How to complete this task:
Comb through the entries for "gegen" and pull out each line that holds it.

Task inputs Block Start

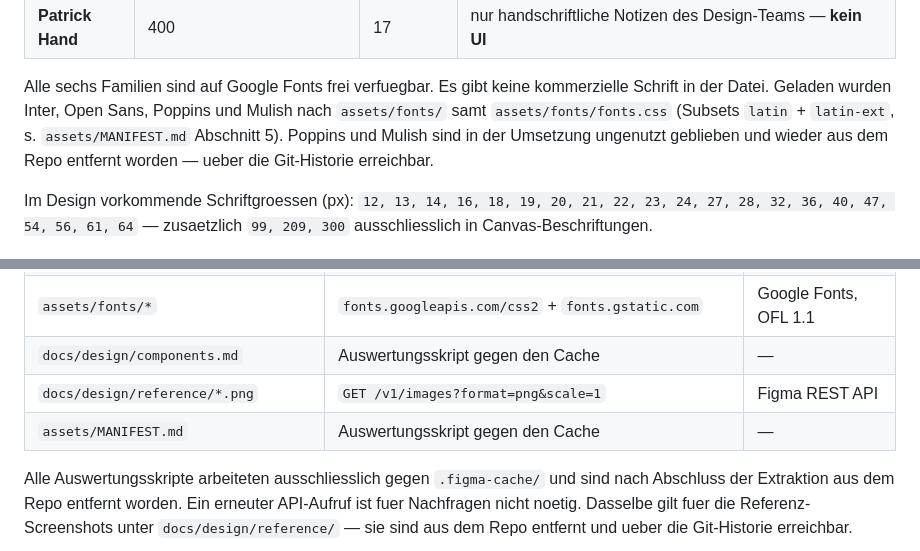
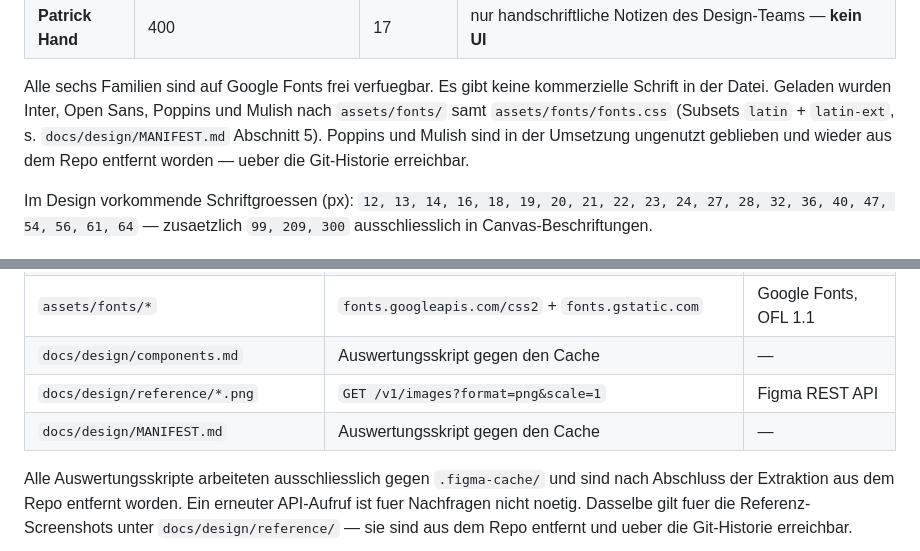
Before and after one commit to ttoebbe/039_JoinIssueCollector, a Markdown page: docs/design/spec.md, 2 parts joined by grey strips. Rendered like a GitHub page.

Commit message:
docs: correct the MANIFEST.md path in spec.md

```diff
--- a/docs/design/spec.md
+++ b/docs/design/spec.md
@@ -151,7 +151,7 @@ Ermittelt aus **allen Text-Nodes**, nicht aus den Stilen. Das ist die Einkaufsli
 
 Alle sechs Familien sind auf Google Fonts frei verfuegbar. Es gibt keine kommerzielle Schrift in der Datei.
 Geladen wurden Inter, Open Sans, Poppins und Mulish nach `assets/fonts/` samt `assets/fonts/fonts.css`
-(Subsets `latin` + `latin-ext`, s. `assets/MANIFEST.md` Abschnitt 5). Poppins und Mulish sind in der
+(Subsets `latin` + `latin-ext`, s. `docs/design/MANIFEST.md` Abschnitt 5). Poppins und Mulish sind in der
 Umsetzung ungenutzt geblieben und wieder aus dem Repo entfernt worden — ueber die Git-Historie erreichbar.
 
 Im Design vorkommende Schriftgroessen (px):
@@ -823,7 +823,7 @@ Beide Seiten genannt, nichts stillschweigend entschieden.
 | `assets/fonts/*` | `fonts.googleapis.com/css2` + `fonts.gstatic.com` | Google Fonts, OFL 1.1 |
 | `docs/design/components.md` | Auswertungsskript gegen den Cache | — |
 | `docs/design/reference/*.png` | `GET /v1/images?format=png&scale=1` | Figma REST API |
-| `assets/MANIFEST.md` | Auswertungsskript gegen den Cache | — |
+| `docs/design/MANIFEST.md` | Auswertungsskript gegen den Cache | — |
 
 Alle Auswertungsskripte arbeiteten ausschliesslich gegen `.figma-cache/` und sind nach
 Abschluss der Extraktion aus dem Repo entfernt worden. Ein erneuter API-Aufruf ist fuer
```
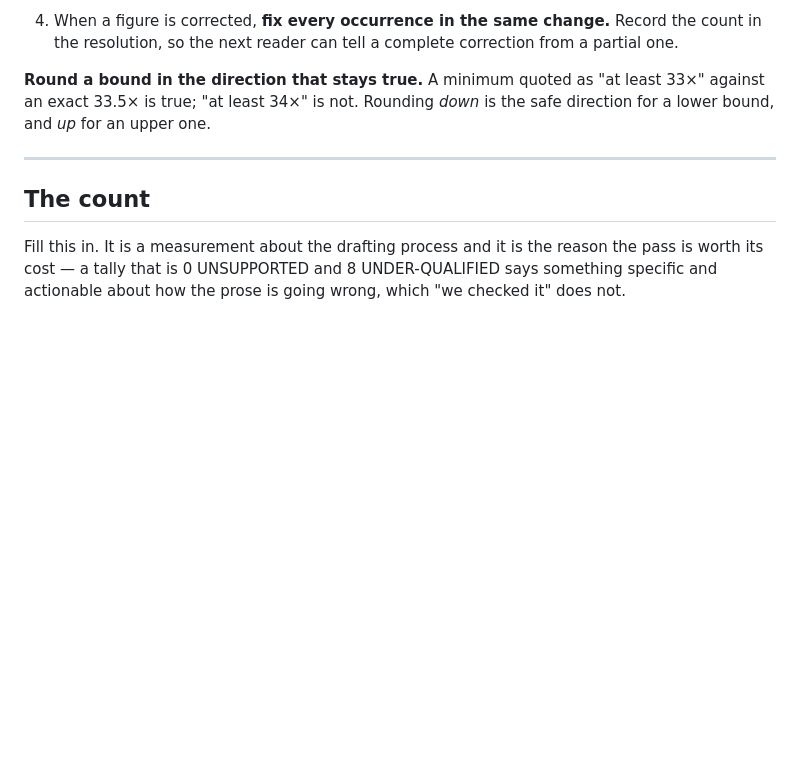
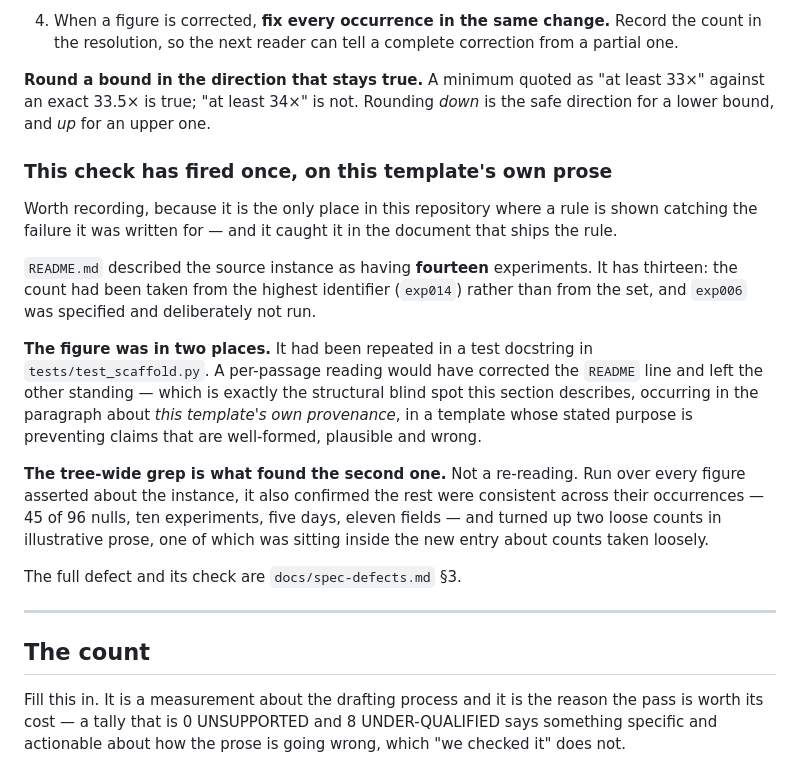
Before and after one commit to visgraf/math-ai-method, a Markdown page: report/claims-verified.md, the part around the change. GitHub-like rendering; blank space fills up the shorter version.

Commit message:
docs: record the count error as the repeated-claim check's worked example
The template ships several rules and, until now, no demonstration of one
catching the failure it was written for. This is that demonstration, and it is
placed in the document that ships the rule so the two travel together — the same
discipline the template applies to every other rule and its reason.

What it records: README.md said fourteen experiments where the instance has
thirteen, the count taken from the highest identifier rather than from the set.
The figure had been repeated in a test docstring, so a per-passage reading would
have corrected one and left the other — the structural blind spot the section
describes, occurring in the paragraph about this template's own provenance.

THE TREE-WIDE GREP IS WHAT FOUND THE SECOND OCCURRENCE, not a re-reading. The
same pass confirmed every other figure asserted about the instance is consistent
across its occurrences, and turned up two loose counts in illustrative prose.

spec-defects.md §3 gains a pointer back, so the defect and the check that catches
it are reachable from each other in both directions.

Co-Authored-By: Claude Opus 5 (1M context) <noreply@anthropic.com>

```diff
--- a/report/claims-verified.md
+++ b/report/claims-verified.md
@@ -95,6 +95,31 @@ off:
 33×" against an exact 33.5× is true; "at least 34×" is not. Rounding *down* is
 the safe direction for a lower bound, and *up* for an upper one.
 
+### This check has fired once, on this template's own prose
+
+Worth recording, because it is the only place in this repository where a rule is
+shown catching the failure it was written for — and it caught it in the document
+that ships the rule.
+
+`README.md` described the source instance as having **fourteen** experiments. It
+has thirteen: the count had been taken from the highest identifier (`exp014`)
+rather than from the set, and `exp006` was specified and deliberately not run.
+
+**The figure was in two places.** It had been repeated in a test docstring in
+`tests/test_scaffold.py`. A per-passage reading would have corrected the
+`README` line and left the other standing — which is exactly the structural
+blind spot this section describes, occurring in the paragraph about *this
+template's own provenance*, in a template whose stated purpose is preventing
+claims that are well-formed, plausible and wrong.
+
+**The tree-wide grep is what found the second one.** Not a re-reading. Run over
+every figure asserted about the instance, it also confirmed the rest were
+consistent across their occurrences — 45 of 96 nulls, ten experiments, five
+days, eleven fields — and turned up two loose counts in illustrative prose,
+one of which was sitting inside the new entry about counts taken loosely.
+
+The full defect and its check are `docs/spec-defects.md` §3.
+
 ---
 
 ## The count
```
Also changed, not shown: docs/spec-defects.md (+3 -1 lines).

Task inputs Block End

Task response:
 | `docs/design/components.md` | Auswertungsskript gegen den Cache | — |
-| `assets/MANIFEST.md` | Auswertungsskript gegen den Cache | — |
+| `docs/design/MANIFEST.md` | Auswertungsskript gegen den Cache | — |
 Alle Auswertungsskripte arbeiteten ausschliesslich gegen `.figma-cache/` und sind nach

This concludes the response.